**TASK TO CARRY OUT:**
The expected copy holds every entry exactly and none of the pictures.
SUPPLIED INFORMATION section start
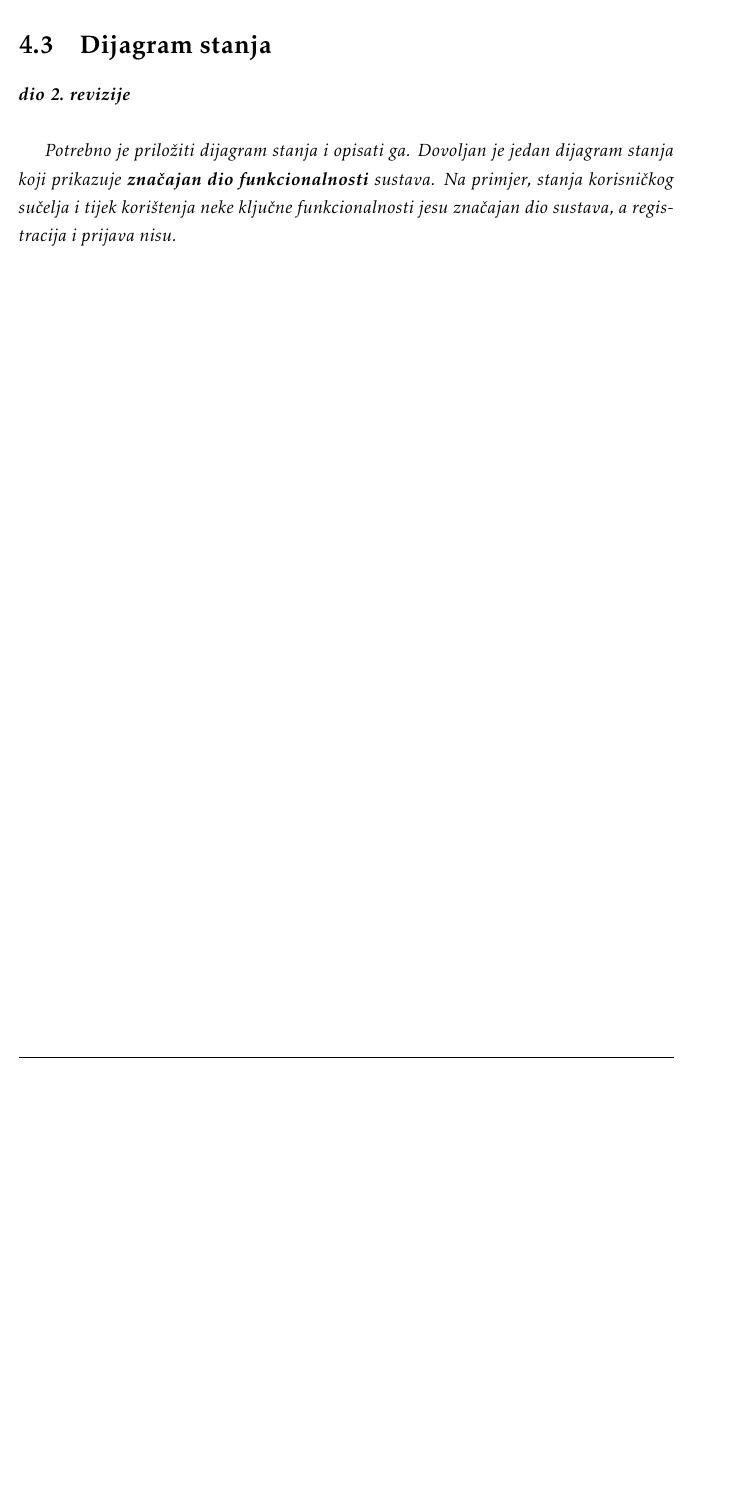
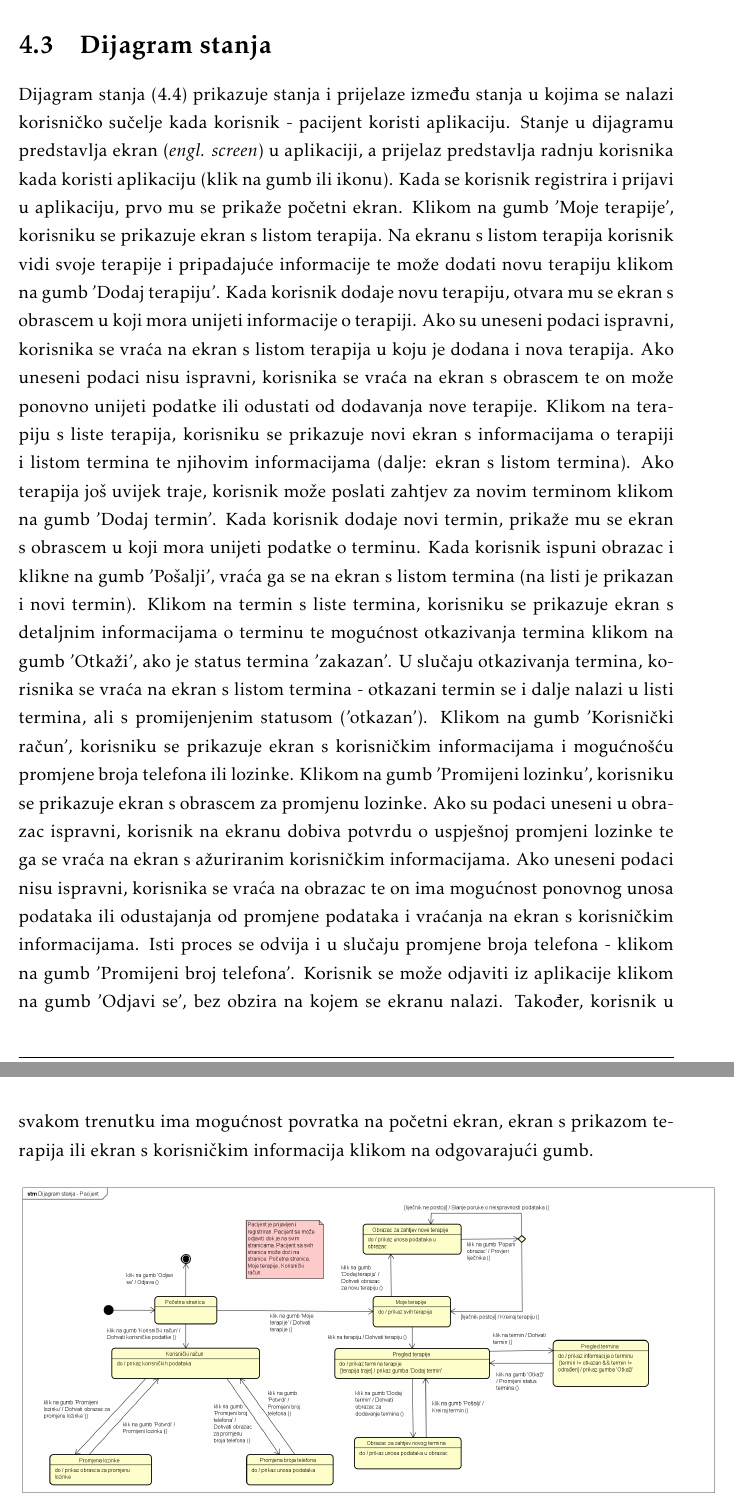
Before and after one commit to EmaBadurina1/Proginator, a LaTeX document (Dokumentacija/PROGI_ProjektnaDokumentacija.tex, which reads Dokumentacija/Arhitektura.tex): part of page 38 of 52 before the commit and two parts of pages 38 and 39 of 53 after it, the two joined at a grey line, cut so that both start at the same text, the shorter picture padded with empty space. Compiled offline with pdfLaTeX.

Commit message:
dodaj opis i sliku dijagrama stanja

```diff
--- a/Dokumentacija/Arhitektura.tex
+++ b/Dokumentacija/Arhitektura.tex
@@ -338,9 +338,15 @@ Entitet Status sadrži sve bitne informacije o statusu termina terapije koji je
 		\section{Dijagram stanja}
 
 
-			\textbf{\textit{dio 2. revizije}}\\
+			Dijagram stanja (\ref{fig:dijagram_razreda_1}) prikazuje stanja i prijelaze između stanja u kojima se nalazi korisničko sučelje kada korisnik - pacijent koristi aplikaciju. Stanje u dijagramu predstavlja ekran (\textit{engl. screen}) u aplikaciji, a prijelaz predstavlja radnju korisnika kada koristi aplikaciju (klik na gumb ili ikonu).
+			Kada se korisnik registrira i prijavi u aplikaciju, prvo mu se prikaže početni ekran. Klikom na gumb 'Moje terapije', korisniku se prikazuje ekran s listom terapija. Na ekranu s listom terapija korisnik vidi svoje terapije i pripadajuće informacije te može dodati novu terapiju klikom na gumb 'Dodaj terapiju'. Kada korisnik dodaje novu terapiju, otvara mu se ekran s obrascem u koji mora unijeti informacije o terapiji. Ako su uneseni podaci ispravni, korisnika se vraća na ekran s listom terapija u koju je dodana i nova terapija. Ako uneseni podaci nisu ispravni, korisnika se vraća na ekran s obrascem te on može ponovno unijeti podatke ili odustati od dodavanja nove terapije. Klikom na terapiju s liste terapija, korisniku se prikazuje novi ekran s informacijama o terapiji i listom termina te njihovim informacijama (dalje: ekran s listom termina). Ako terapija još uvijek traje, korisnik može poslati zahtjev za novim terminom klikom na gumb 'Dodaj termin'. Kada korisnik dodaje novi termin, prikaže mu se ekran s obrascem u koji mora unijeti podatke o terminu. Kada korisnik ispuni obrazac i klikne na gumb 'Pošalji', vraća ga se na ekran s listom termina (na listi je prikazan i novi termin). Klikom na termin s liste termina, korisniku se prikazuje ekran s detaljnim informacijama o terminu te mogućnost otkazivanja termina klikom na gumb 'Otkaži', ako je status termina 'zakazan'. U slučaju otkazivanja termina, korisnika se vraća na ekran s listom termina - otkazani termin se i dalje nalazi u listi termina, ali s promijenjenim statusom ('otkazan'). Klikom na gumb 'Korisnički račun', korisniku se prikazuje ekran s korisničkim informacijama i mogućnošću promjene broja telefona ili lozinke. Klikom na gumb 'Promijeni lozinku', korisniku se prikazuje ekran s obrascem za promjenu lozinke. Ako su podaci uneseni u obrazac ispravni, korisnik na ekranu dobiva potvrdu o uspješnoj promjeni lozinke te ga se vraća na ekran s ažuriranim korisničkim informacijama. Ako uneseni podaci nisu ispravni, korisnika se vraća na obrazac te on ima mogućnost ponovnog unosa podataka ili odustajanja od promjene podataka i vraćanja na ekran s korisničkim informacijama. Isti proces se odvija i u slučaju promjene broja telefona - klikom na gumb 'Promijeni broj telefona'. Korisnik se može odjaviti iz aplikacije klikom na gumb 'Odjavi se', bez obzira na kojem se ekranu nalazi. Također, korisnik u svakom trenutku ima mogućnost povratka na početni ekran, ekran s prikazom terapija ili ekran s korisničkim informacija klikom na odgovarajući gumb.
 
-			\textit{Potrebno je priložiti dijagram stanja i opisati ga. Dovoljan je jedan dijagram stanja koji prikazuje \textbf{značajan dio funkcionalnosti} sustava. Na primjer, stanja korisničkog sučelja i tijek korištenja neke ključne funkcionalnosti jesu značajan dio sustava, a registracija i prijava nisu. }
+			\begin{figure}[H]
+				\includegraphics[scale=0.3]{slike/Dijagram stanja - Pacijent.PNG} %veličina slike u odnosu na originalnu datoteku i pozicija slike
+				\centering
+				\caption{Dijagram stanja}
+				\label{fig:dijagram_stanja1}
+			\end{figure}
 
 
 			\eject
```
Also changed, not shown: Dokumentacija/PROGI_ProjektnaDokumentacija.pdf.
SUPPLIED INFORMATION section end
**RESPONSE:**
Before and after one commit to EmaBadurina1/Proginator, a LaTeX document (Dokumentacija/PROGI_ProjektnaDokumentacija.tex, which reads Dokumentacija/Arhitektura.tex): part of page 38 of 52 before the commit and two parts of pages 38 and 39 of 53 after it, the two joined at a grey line, cut so that both start at the same text, the shorter picture padded with empty space. Compiled offline with pdfLaTeX.

Commit message:
dodaj opis i sliku dijagrama stanja

```diff
--- a/Dokumentacija/Arhitektura.tex
+++ b/Dokumentacija/Arhitektura.tex
@@ -338,9 +338,15 @@ Entitet Status sadrži sve bitne informacije o statusu termina terapije koji je
 		\section{Dijagram stanja}
 
 
-			\textbf{\textit{dio 2. revizije}}\\
+			Dijagram stanja (\ref{fig:dijagram_razreda_1}) prikazuje stanja i prijelaze između stanja u kojima se nalazi korisničko sučelje kada korisnik - pacijent koristi aplikaciju. Stanje u dijagramu predstavlja ekran (\textit{engl. screen}) u aplikaciji, a prijelaz predstavlja radnju korisnika kada koristi aplikaciju (klik na gumb ili ikonu).
+			Kada se korisnik registrira i prijavi u aplikaciju, prvo mu se prikaže početni ekran. Klikom na gumb 'Moje terapije', korisniku se prikazuje ekran s listom terapija. Na ekranu s listom terapija korisnik vidi svoje terapije i pripadajuće informacije te može dodati novu terapiju klikom na gumb 'Dodaj terapiju'. Kada korisnik dodaje novu terapiju, otvara mu se ekran s obrascem u koji mora unijeti informacije o terapiji. Ako su uneseni podaci ispravni, korisnika se vraća na ekran s listom terapija u koju je dodana i nova terapija. Ako uneseni podaci nisu ispravni, korisnika se vraća na ekran s obrascem te on može ponovno unijeti podatke ili odustati od dodavanja nove terapije. Klikom na terapiju s liste terapija, korisniku se prikazuje novi ekran s informacijama o terapiji i listom termina te njihovim informacijama (dalje: ekran s listom termina). Ako terapija još uvijek traje, korisnik može poslati zahtjev za novim terminom klikom na gumb 'Dodaj termin'. Kada korisnik dodaje novi termin, prikaže mu se ekran s obrascem u koji mora unijeti podatke o terminu. Kada korisnik ispuni obrazac i klikne na gumb 'Pošalji', vraća ga se na ekran s listom termina (na listi je prikazan i novi termin). Klikom na termin s liste termina, korisniku se prikazuje ekran s detaljnim informacijama o terminu te mogućnost otkazivanja termina klikom na gumb 'Otkaži', ako je status termina 'zakazan'. U slučaju otkazivanja termina, korisnika se vraća na ekran s listom termina - otkazani termin se i dalje nalazi u listi termina, ali s promijenjenim statusom ('otkazan'). Klikom na gumb 'Korisnički račun', korisniku se prikazuje ekran s korisničkim informacijama i mogućnošću promjene broja telefona ili lozinke. Klikom na gumb 'Promijeni lozinku', korisniku se prikazuje ekran s obrascem za promjenu lozinke. Ako su podaci uneseni u obrazac ispravni, korisnik na ekranu dobiva potvrdu o uspješnoj promjeni lozinke te ga se vraća na ekran s ažuriranim korisničkim informacijama. Ako uneseni podaci nisu ispravni, korisnika se vraća na obrazac te on ima mogućnost ponovnog unosa podataka ili odustajanja od promjene podataka i vraćanja na ekran s korisničkim informacijama. Isti proces se odvija i u slučaju promjene broja telefona - klikom na gumb 'Promijeni broj telefona'. Korisnik se može odjaviti iz aplikacije klikom na gumb 'Odjavi se', bez obzira na kojem se ekranu nalazi. Također, korisnik u svakom trenutku ima mogućnost povratka na početni ekran, ekran s prikazom terapija ili ekran s korisničkim informacija klikom na odgovarajući gumb.
 
-			\textit{Potrebno je priložiti dijagram stanja i opisati ga. Dovoljan je jedan dijagram stanja koji prikazuje \textbf{značajan dio funkcionalnosti} sustava. Na primjer, stanja korisničkog sučelja i tijek korištenja neke ključne funkcionalnosti jesu značajan dio sustava, a registracija i prijava nisu. }
+			\begin{figure}[H]
+				\includegraphics[scale=0.3]{slike/Dijagram stanja - Pacijent.PNG} %veličina slike u odnosu na originalnu datoteku i pozicija slike
+				\centering
+				\caption{Dijagram stanja}
+				\label{fig:dijagram_stanja1}
+			\end{figure}
 
 
 			\eject
```
Also changed, not shown: Dokumentacija/PROGI_ProjektnaDokumentacija.pdf.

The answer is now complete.